* [AIM OF THE TASK] Which lines of the data contain the string "center"? Copy every one.

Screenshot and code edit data
+-------+

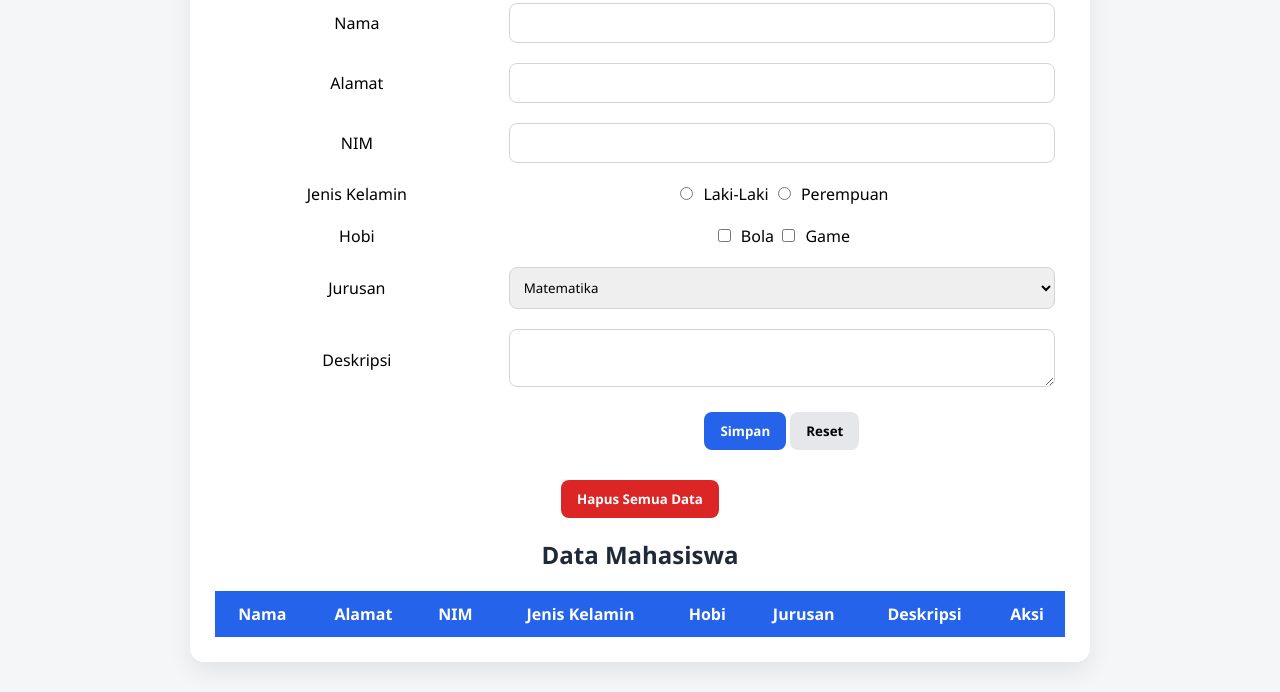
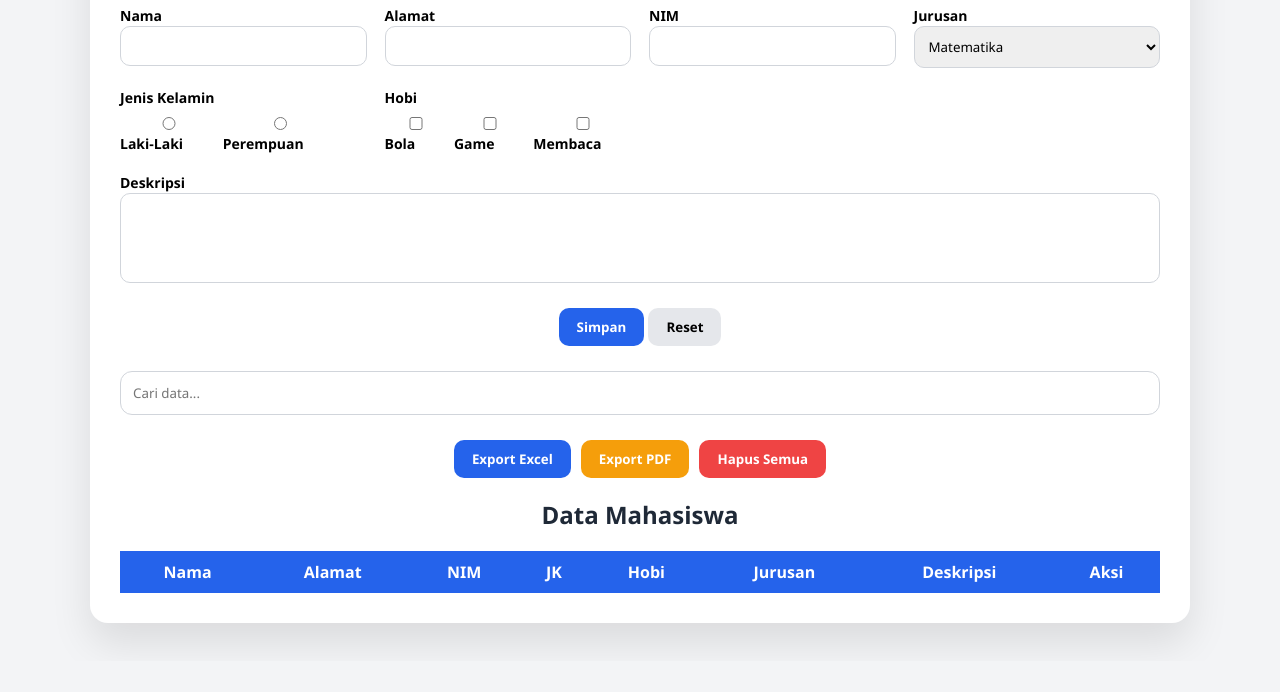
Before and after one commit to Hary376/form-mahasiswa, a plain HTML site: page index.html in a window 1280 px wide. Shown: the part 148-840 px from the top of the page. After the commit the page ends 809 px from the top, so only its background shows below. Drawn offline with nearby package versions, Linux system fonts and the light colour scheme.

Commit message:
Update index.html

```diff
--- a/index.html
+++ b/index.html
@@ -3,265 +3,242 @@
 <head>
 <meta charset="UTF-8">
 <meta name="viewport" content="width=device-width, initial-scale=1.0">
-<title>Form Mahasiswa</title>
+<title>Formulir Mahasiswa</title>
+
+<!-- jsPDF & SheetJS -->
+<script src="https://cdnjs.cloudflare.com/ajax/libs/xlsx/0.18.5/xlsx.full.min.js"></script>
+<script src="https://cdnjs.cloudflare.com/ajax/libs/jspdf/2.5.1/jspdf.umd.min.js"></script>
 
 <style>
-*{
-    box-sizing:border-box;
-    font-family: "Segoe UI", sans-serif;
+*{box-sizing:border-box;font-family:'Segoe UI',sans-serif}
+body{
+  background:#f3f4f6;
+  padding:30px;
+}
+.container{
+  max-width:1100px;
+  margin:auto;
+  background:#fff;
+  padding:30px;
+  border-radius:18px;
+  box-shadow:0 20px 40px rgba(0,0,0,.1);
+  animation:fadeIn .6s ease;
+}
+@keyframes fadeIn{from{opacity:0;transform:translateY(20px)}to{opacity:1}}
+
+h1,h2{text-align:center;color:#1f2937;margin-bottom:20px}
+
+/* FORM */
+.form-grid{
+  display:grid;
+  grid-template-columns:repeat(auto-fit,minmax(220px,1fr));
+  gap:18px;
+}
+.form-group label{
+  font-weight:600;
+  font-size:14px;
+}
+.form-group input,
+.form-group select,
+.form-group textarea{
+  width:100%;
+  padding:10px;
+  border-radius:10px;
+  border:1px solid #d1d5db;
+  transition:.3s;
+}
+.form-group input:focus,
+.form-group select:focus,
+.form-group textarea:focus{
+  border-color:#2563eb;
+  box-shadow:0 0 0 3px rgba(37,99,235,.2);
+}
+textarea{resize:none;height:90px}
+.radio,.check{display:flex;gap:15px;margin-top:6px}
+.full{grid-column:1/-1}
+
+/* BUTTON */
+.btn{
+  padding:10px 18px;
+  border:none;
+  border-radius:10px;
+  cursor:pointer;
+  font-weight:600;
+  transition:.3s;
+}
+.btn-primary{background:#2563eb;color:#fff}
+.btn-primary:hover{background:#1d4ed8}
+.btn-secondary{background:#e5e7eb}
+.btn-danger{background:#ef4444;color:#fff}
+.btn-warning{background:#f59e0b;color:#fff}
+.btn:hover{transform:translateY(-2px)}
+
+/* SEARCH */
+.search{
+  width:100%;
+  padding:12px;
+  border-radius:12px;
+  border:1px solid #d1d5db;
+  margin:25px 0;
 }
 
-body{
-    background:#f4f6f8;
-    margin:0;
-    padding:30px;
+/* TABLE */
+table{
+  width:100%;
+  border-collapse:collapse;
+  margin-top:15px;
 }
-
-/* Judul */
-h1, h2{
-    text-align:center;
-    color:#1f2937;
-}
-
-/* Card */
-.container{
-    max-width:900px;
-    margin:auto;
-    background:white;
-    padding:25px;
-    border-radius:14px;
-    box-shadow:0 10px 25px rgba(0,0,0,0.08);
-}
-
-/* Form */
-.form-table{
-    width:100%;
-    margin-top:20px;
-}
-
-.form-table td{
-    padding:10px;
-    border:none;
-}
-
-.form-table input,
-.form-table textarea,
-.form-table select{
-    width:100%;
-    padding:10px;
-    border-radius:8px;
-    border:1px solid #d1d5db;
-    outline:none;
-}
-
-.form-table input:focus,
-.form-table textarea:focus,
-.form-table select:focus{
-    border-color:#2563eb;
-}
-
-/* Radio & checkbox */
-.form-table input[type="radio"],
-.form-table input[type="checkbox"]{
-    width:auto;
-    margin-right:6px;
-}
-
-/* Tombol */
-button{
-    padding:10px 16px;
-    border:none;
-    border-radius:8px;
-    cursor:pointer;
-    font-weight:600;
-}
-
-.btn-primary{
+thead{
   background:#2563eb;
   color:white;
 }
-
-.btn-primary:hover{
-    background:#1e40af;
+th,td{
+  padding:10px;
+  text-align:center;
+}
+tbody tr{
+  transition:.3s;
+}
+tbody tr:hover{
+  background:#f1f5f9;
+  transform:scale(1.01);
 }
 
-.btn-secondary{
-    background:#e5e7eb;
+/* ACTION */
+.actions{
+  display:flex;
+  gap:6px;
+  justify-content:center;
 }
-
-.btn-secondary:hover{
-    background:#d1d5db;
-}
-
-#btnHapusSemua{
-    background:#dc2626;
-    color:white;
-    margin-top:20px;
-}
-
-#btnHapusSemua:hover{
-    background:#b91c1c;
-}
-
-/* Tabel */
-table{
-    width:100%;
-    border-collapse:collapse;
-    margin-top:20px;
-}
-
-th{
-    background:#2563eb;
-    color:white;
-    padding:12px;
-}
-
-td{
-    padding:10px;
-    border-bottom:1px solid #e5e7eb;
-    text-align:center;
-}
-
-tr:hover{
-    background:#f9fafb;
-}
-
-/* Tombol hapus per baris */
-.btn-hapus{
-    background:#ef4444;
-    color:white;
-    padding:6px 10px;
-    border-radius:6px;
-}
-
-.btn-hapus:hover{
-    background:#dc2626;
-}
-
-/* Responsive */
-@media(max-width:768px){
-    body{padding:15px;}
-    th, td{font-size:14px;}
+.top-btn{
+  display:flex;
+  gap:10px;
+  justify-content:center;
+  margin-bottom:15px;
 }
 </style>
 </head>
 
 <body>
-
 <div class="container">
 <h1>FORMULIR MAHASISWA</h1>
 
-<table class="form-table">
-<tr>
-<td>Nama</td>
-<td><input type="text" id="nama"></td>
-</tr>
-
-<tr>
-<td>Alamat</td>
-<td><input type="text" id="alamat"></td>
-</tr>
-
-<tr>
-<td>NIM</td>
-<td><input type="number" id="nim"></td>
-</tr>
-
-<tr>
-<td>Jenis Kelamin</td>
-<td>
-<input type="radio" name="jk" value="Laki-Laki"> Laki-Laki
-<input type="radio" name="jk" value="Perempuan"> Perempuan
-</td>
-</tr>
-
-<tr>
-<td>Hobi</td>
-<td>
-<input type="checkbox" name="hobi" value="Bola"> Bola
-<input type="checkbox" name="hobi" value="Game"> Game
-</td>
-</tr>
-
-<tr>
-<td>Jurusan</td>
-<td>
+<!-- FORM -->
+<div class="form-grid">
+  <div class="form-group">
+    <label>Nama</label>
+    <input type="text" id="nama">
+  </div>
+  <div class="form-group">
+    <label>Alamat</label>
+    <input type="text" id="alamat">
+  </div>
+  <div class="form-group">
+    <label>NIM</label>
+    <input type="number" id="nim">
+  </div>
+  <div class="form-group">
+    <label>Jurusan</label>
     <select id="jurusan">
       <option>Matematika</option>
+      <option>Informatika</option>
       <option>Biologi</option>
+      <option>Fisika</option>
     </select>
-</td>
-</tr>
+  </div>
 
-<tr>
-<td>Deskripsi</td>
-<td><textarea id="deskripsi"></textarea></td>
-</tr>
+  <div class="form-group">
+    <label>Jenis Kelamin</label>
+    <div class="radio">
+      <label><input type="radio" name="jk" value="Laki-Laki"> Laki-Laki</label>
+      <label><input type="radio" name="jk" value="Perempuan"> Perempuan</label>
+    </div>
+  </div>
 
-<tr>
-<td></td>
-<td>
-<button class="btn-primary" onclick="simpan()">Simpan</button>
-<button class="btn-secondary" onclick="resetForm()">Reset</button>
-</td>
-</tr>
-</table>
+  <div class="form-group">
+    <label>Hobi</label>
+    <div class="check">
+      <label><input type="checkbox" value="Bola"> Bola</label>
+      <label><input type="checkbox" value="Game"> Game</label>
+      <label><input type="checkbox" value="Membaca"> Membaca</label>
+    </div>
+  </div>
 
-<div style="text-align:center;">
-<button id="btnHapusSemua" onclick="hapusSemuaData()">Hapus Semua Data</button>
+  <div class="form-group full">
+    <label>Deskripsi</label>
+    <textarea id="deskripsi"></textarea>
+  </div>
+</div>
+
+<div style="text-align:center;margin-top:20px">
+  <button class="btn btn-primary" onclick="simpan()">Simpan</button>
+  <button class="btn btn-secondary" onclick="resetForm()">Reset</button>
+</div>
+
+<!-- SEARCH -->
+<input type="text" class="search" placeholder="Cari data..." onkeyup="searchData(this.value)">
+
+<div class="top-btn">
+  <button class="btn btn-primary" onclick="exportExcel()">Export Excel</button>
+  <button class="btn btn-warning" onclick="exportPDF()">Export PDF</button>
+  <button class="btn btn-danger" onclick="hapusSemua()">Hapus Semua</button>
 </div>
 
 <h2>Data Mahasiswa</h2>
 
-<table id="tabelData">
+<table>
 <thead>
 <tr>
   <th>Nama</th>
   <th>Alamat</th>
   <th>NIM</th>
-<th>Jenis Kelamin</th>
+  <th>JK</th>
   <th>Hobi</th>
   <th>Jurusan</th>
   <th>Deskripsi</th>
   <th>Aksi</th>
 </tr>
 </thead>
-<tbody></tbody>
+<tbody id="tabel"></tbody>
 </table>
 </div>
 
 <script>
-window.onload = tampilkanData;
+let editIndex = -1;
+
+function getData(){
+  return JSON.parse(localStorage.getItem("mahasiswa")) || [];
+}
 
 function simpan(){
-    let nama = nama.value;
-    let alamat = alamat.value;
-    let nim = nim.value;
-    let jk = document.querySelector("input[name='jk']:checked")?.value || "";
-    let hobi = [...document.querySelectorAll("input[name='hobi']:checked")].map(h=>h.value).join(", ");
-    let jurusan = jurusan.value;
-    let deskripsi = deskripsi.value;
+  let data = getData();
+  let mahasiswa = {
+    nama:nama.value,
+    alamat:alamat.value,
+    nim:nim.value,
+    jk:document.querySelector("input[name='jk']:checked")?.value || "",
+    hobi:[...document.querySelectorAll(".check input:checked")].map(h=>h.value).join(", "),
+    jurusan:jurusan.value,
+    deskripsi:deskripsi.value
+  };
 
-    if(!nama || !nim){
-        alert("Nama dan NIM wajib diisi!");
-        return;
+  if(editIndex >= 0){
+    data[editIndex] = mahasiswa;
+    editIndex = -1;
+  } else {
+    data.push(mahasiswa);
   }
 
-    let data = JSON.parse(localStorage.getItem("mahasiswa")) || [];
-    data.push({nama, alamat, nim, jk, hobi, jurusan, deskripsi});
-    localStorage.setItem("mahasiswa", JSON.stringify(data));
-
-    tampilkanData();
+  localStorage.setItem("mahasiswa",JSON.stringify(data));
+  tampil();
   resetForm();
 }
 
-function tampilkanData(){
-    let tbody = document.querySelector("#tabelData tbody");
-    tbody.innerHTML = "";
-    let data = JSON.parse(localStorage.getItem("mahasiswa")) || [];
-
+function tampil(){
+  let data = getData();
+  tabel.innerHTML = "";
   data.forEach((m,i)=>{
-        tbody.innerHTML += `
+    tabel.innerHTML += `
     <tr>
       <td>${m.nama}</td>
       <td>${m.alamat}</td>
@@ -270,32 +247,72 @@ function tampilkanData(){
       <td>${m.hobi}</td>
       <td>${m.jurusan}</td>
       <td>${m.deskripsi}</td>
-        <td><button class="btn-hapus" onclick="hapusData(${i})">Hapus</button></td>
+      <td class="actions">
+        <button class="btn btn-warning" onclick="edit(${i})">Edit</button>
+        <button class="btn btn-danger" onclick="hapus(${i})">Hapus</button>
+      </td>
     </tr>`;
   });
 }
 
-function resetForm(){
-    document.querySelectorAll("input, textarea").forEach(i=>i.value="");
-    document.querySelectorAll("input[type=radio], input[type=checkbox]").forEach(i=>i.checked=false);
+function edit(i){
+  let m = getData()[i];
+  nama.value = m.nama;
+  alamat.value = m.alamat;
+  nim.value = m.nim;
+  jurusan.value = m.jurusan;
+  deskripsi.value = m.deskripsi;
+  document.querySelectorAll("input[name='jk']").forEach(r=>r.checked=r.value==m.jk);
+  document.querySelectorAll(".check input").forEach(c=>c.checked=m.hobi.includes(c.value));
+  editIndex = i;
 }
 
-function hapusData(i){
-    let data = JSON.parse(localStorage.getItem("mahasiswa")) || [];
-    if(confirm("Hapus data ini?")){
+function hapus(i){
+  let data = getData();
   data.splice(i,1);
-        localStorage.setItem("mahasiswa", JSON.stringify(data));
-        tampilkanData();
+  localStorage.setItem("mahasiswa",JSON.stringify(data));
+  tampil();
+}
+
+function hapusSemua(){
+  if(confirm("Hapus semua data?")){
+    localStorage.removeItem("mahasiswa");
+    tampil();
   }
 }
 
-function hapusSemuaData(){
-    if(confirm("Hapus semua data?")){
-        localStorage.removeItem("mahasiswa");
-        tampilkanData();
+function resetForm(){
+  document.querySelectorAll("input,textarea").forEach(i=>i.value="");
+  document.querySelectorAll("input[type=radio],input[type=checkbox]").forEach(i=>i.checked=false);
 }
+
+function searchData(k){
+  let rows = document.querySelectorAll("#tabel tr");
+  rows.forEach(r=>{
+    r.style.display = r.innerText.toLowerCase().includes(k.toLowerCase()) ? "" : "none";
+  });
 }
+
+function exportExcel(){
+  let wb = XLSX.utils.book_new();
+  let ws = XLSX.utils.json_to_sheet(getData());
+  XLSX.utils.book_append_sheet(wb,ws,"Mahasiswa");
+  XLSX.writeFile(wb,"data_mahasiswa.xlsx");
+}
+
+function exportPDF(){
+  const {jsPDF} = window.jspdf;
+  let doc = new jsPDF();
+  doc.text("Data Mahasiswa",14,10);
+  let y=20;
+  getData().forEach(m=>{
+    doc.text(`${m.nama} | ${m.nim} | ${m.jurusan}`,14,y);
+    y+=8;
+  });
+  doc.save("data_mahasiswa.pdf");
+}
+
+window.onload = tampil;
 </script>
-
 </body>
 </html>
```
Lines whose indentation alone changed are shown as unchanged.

+-------+

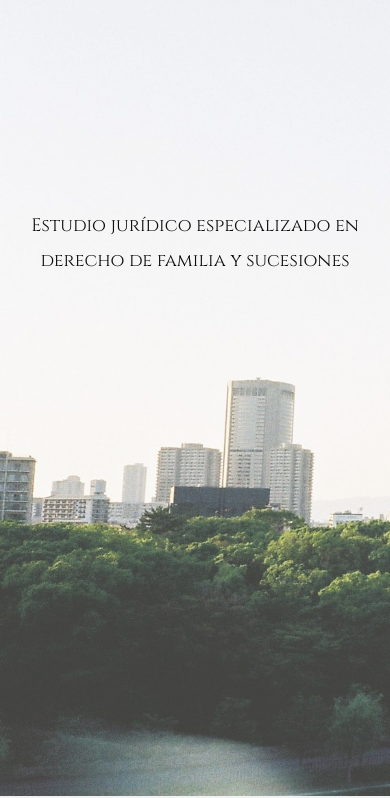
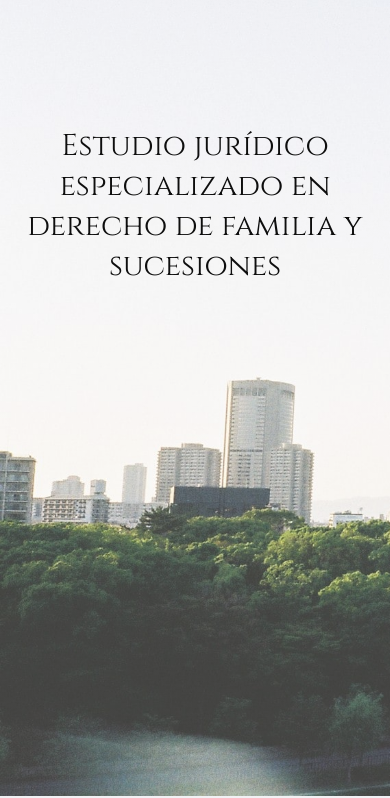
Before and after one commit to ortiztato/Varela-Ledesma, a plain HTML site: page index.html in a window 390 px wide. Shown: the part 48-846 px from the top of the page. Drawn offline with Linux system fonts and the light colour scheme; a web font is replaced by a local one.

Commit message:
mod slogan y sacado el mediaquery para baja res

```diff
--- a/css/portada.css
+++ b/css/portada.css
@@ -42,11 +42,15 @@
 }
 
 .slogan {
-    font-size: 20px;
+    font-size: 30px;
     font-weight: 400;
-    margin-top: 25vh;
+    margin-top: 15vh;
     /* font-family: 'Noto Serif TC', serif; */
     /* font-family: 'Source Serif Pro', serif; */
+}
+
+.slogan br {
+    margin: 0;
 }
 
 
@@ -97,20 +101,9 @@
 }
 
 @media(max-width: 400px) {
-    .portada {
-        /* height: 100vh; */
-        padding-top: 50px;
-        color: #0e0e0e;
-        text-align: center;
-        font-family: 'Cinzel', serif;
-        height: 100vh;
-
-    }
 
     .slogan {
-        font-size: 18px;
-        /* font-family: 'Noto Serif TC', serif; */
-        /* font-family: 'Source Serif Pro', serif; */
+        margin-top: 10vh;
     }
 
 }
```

+-------+

* [REPLY]
+h1,h2{text-align:center;color:#1f2937;margin-bottom:20px}
-    text-align:center;
+  text-align:center;
+  justify-content:center;
-    text-align:center;
+  justify-content:center;
-<div style="text-align:center;">
+<div style="text-align:center;margin-top:20px">
-        text-align: center;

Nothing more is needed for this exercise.